Three takeaways from the Bears’ win over the Rams The Rams have been held to under 300 yards with McVay at the helm before, but not this season — until Sunday night. “I know this, we’re not going to allow this to be a bad thing no matter how you cut it. You learn from this. You’ve got to move on. It starts with me,” McVay added. “Really, I think every week provides a new narrative and this one was a humbling night for us. But we’ve got an opportunity to be able to look at ourselves, respond the right way and get ready for a tough game against the Philadelphia Eagles coming up at our place.”But, McVay wasn’t the only one shouldering the blame.Todd Gurley II, the league’s leading rusher, was held to a season-low 28 yards on 11 carries.”I looked like a skunk. That’s what I looked like,” Gurley told reporters, via The Orange County Register. “It was just one of those games.”The Bears certainly frustrated the Rams in every aspect. Los Angeles gained just 3.5 yards per play, fell short in both of its drives in the red zone and was able to convert on only three of 12 third-down attempts. “They did a great job. We played like s—,” Gurley said. “They held us to six points. Simple as that.” The Rams were outmatched Sunday night at Soldier Field.One of the NFL’s top offenses was halted by a top defense in a 15-6 loss in Chicago. The Rams’ only points came in the first half on two field goals. Quarterback Jared Goff was held to his worst performance of the season, completing 20 of 40 passes for 180 yards with four interceptions. NFL Week 14 Blitz Read: Saints clinch second straight NFC South title with win over Buccaneers Despite the failing efforts of the offense, which had just 214 total yards, there’s only one person to blame, according to coach Sean McVay.”Really, just consistently over and over, I continually put our players in bad spots,” McVay told reporters, via NFL.com. “Certainly a humbling night, but it’s one that you get a chance to look at yourself critically, find a way to get better, move forward accordingly and that’s exactly what we’re going to do, that’s all I know to do. I’ve got to be better for our football team. This loss is on me. I didn’t do nearly a good enough job for us today. I trust that we’ll respond the right way.” Related News Goff said: “This game, and then last year, you think about the Minnesota game, the two that you kind of look at as really big adversity, especially on offensively, that we faced.
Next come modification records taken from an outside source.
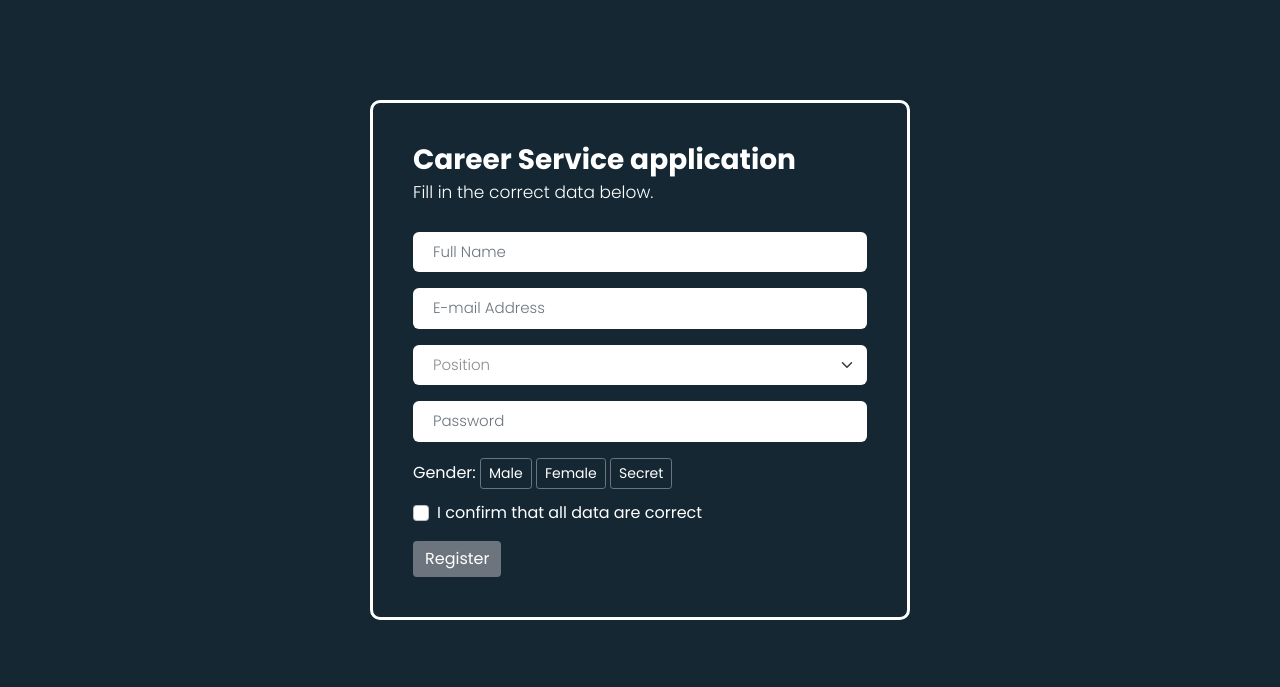
Repository: Samkiroko/form-assignment
Page: index.html
The author's editor kept a copy of each file at every save. The page is drawn from the files as they stood at one save, then again after the next save.
The browser window is 1280 px wide. The pictures show the whole page.

Above is the page before, as saved 2022-12-03 18:25:14.

After the next save:
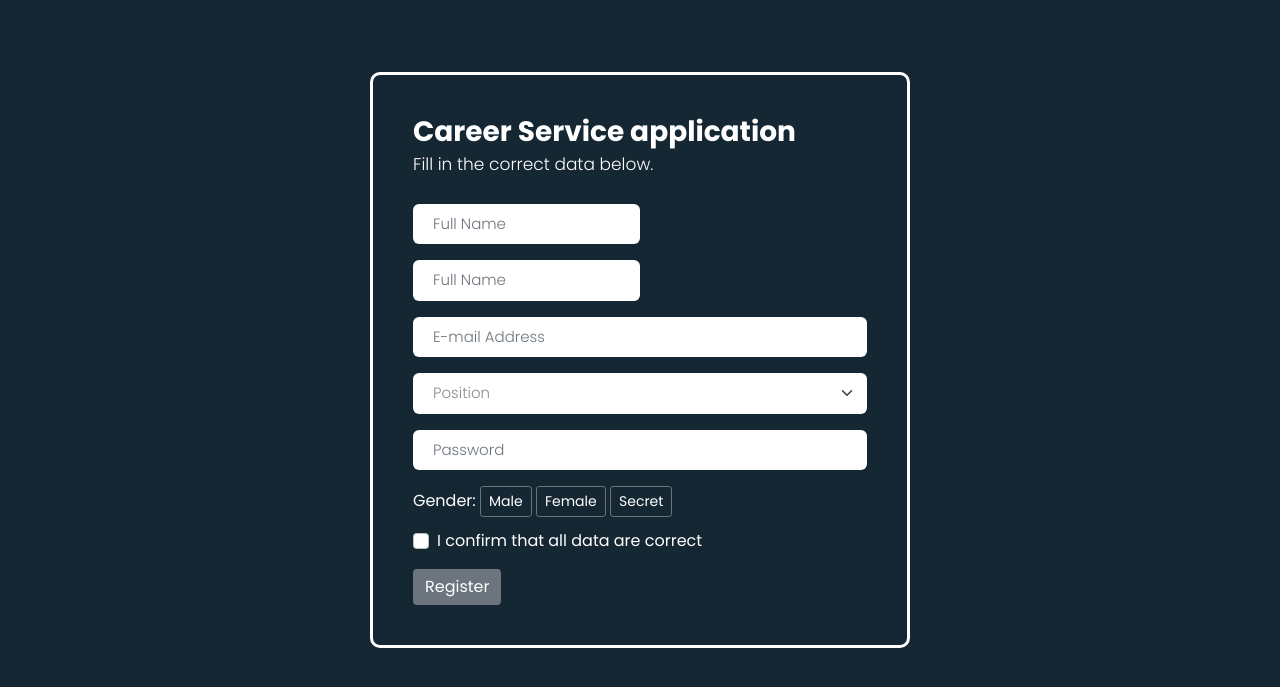
Saved 47 s later.
--- a/index.html
+++ b/index.html
@@ -17,7 +17,12 @@
                         <p>Fill in the correct data below.</p>
                         <form class="requires-validation" novalidate>
 
-                            <div class="col-md-12">
+                            <div class="col-md-6">
+                               <input class="form-control" type="text" name="name" placeholder="Full Name" required>
+                               <div class="valid-feedback">Username field is valid!</div>
+                               <div class="invalid-feedback">Username field cannot be blank!</div>
+                            </div>
+                            <div class="col-md-6">
                                <input class="form-control" type="text" name="name" placeholder="Full Name" required>
                                <div class="valid-feedback">Username field is valid!</div>
                                <div class="invalid-feedback">Username field cannot be blank!</div>
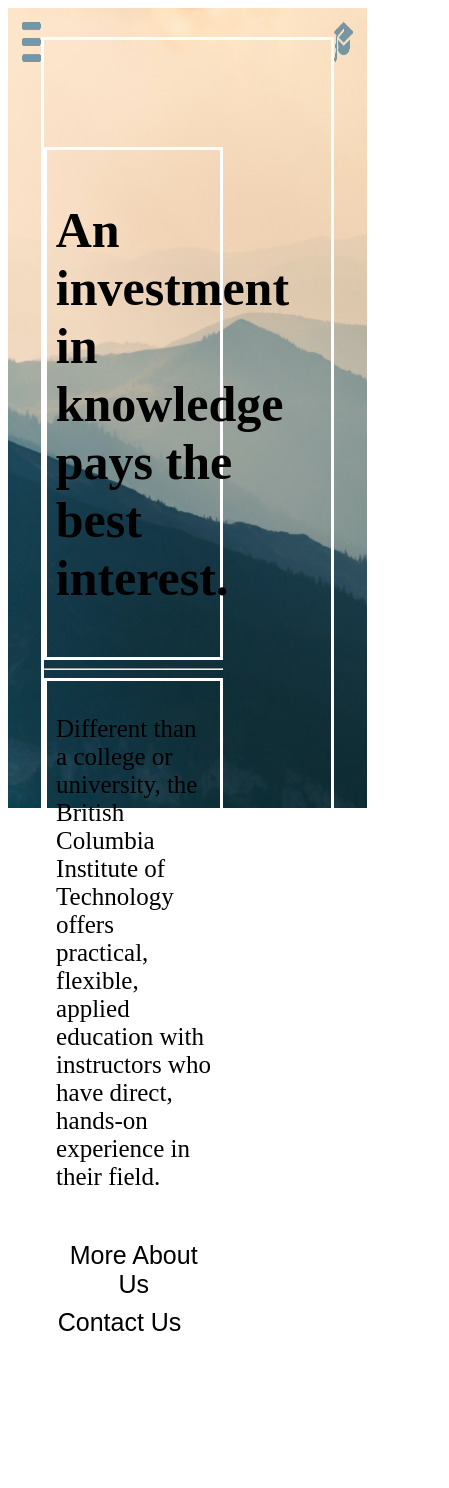
Repository: sierralaurent/MDIA2109-Assignment01
Page: /
These files come from the project's save history. The page is drawn as it stood at one moment and after the next save; the edit follows.
The browser window is 375 px wide. The page is 449 px wide, so the pictures cover 449 px, including what lies to the right of the window. The pictures show the whole page.
The project was rebuilt for these pictures with package versions that can differ from the ones it lists, and the page was loaded fresh each time. The framework's server and built-in components were replaced by stand-ins that run in the browser. Also part of the build but not shown: next.config.js.

Above is the page before, as saved 2023-02-05 13:05:05.

### pages/index.js
import Head from 'next/head'
import Image from 'next/image'
import { Inter } from '@next/font/google'
import styles from '@/styles/Home.module.css'
import Link from 'next/link'


const inter = Inter({ subsets: ['latin'] })

export default function Home() {
  return (
    <>
    <nav>
      <Head>
        <title>Home</title>
        <meta name="author" content="MDIA 2109" />
        <meta property="og:title" content="Assignment #1 - Home Page" />
        <meta property="og:description" content="BCIT Digital Design and Development Diploma" />
        <link rel="icon" href="/favicon.png" />
        </Head>
        <main className={styles.main} >
          <div className={styles.nav}>
            <img src="icons/menu-icon.png" className={styles.icon1}/>
            <img src="icons/graduation-hat.png" className={styles.icon2}/>
          </div>
          <div className={styles.middle}>
            <div >
            <div className={styles.intro}>
            <h1>An investment in knowledge pays the best interest.</h1>
            </div>
            <hr></hr>
            <div className={styles.intro2}>
            <p>Different than a college or university, the British Columbia Institute of Technology offers practical, flexible, applied education with instructors who have direct, hands-on experience in their field.</p>
            </div>
            </div>

            <div className={styles.buttons}>
            <Link href="/about">
          <button className={styles.butt}>More About Us</button>
        </Link>
        <Link href="/contact">
        <button className={styles.butt}>Contact Us</button>
        </Link>
            </div>
            </div>
          <div className={styles.bottom}>
            <a href="/about">
              <span className={styles.icon3}>
                <img src="icons/downwardArrow.png"/>
              </span>
            </a>
          </div>
        </main>
    </nav>
    </>
  )
}

### styles/Home.module.css
.main {
  background-image: url('../public/background-images/backgroundMountain.jpg');
  background-size: cover;
  height: 100vh;
}

.nav {
  padding: 4%;
}

.buttons {
  padding: 5%;
  bottom: 6rem;
  left: 1rem;
}

.butt {
  border: 3px solid white;
  border-radius: 8%;
  background-color: transparent;
  font-size: 25px;
  width: fit-content;
  padding: 1%;

}

.butt:hover {
  background-color: white;
  color: black;
}

.intro {
  display: flex;
  justify-content: left;
  flex-direction: row;
  border: 3px solid white;

}

.intro2 {
  display: flex;
  justify-content: left;
  flex-direction: row;
  border: 3px solid white;
  font-size: 25px;
  padding: 5%;
}

.intro h1 {
  font-size: 50px;
  padding: 5%;
  flex-direction: row;
}
.intro p {
  font-size: 30px;
  padding: 5%;
  flex-direction: row;
}

.middle {
  border: 3px solid white;
  display: flex;
  flex-direction: column;
  justify-content: left;
  align-items: left;
  padding-top: 30%;
  padding-right: 30%;
}

.icon1 {
  width: 5vw;
  height: 5vh;
  float: left;
}

.icon2 {
  width: 5vw;
  height: 5vh;
  float: right;
}

.icon3 {
  width: 5vw;
  height: 5vh;
  float: right;
}

.bottom {

  bottom: 10rem;
  right: 5rem;
}

/* Desktop */
@media only screen and (min-width: 1000px) {
    .intro {
      max-width: 600px;
    }
    .intro2 {
      max-width: 600px;
    }
}


/* Tablet or iPad Air */
@media only screen and (min-width: 600px) and (max-width: 999px ) {
    .intro {
      max-width: 800px;
    }
    .middle {
      padding-right: 10%;
    }
    .intro h1 {
      font-size: 35px;
    }
    .intro2 p {
      font-size: 20px;
    }
    .butt {
      font-size: 20px;
    }
}

/* Mobile or iPhone XR */
@media only screen and (max-width: 599px ) {

}

Loaded but not shown: pages/_document.js (common file)

After the next save:
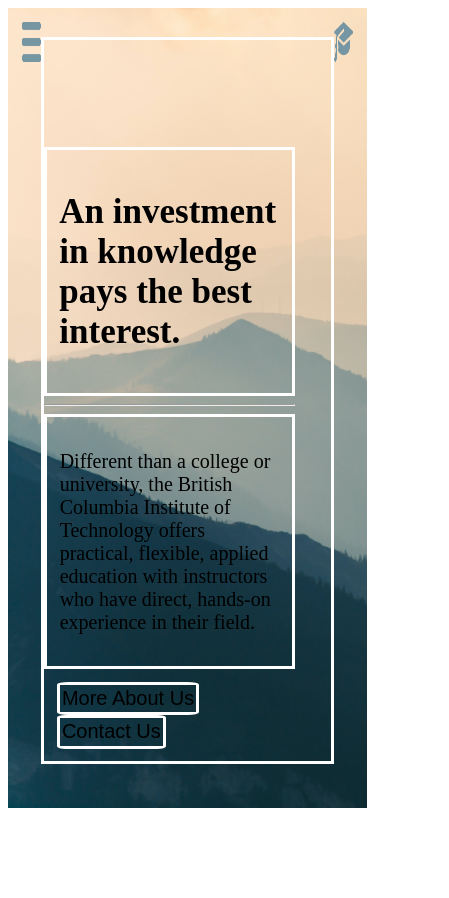
Saved 35 s later.
--- a/styles/Home.module.css
+++ b/styles/Home.module.css
@@ -123,5 +123,19 @@
 
 /* Mobile or iPhone XR */
 @media only screen and (max-width: 599px ) {
-
+  .intro {
+    max-width: 800px;
+  }
+  .middle {
+    padding-right: 10%;
+  }
+  .intro h1 {
+    font-size: 35px;
+  }
+  .intro2 p {
+    font-size: 20px;
+  }
+  .butt {
+    font-size: 20px;
+  }
 }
We responded from that, and we expect to respond from this. We’ve got a lot of resilient players, and I know myself and a lot of those guys have been a lot worse situations than 11-2 with three weeks left.”The Rams will face their last true test against the 6-7 Eagles, then they will finish their regular season with games against the lowly Cardinals and 49ers, who are both 3-10.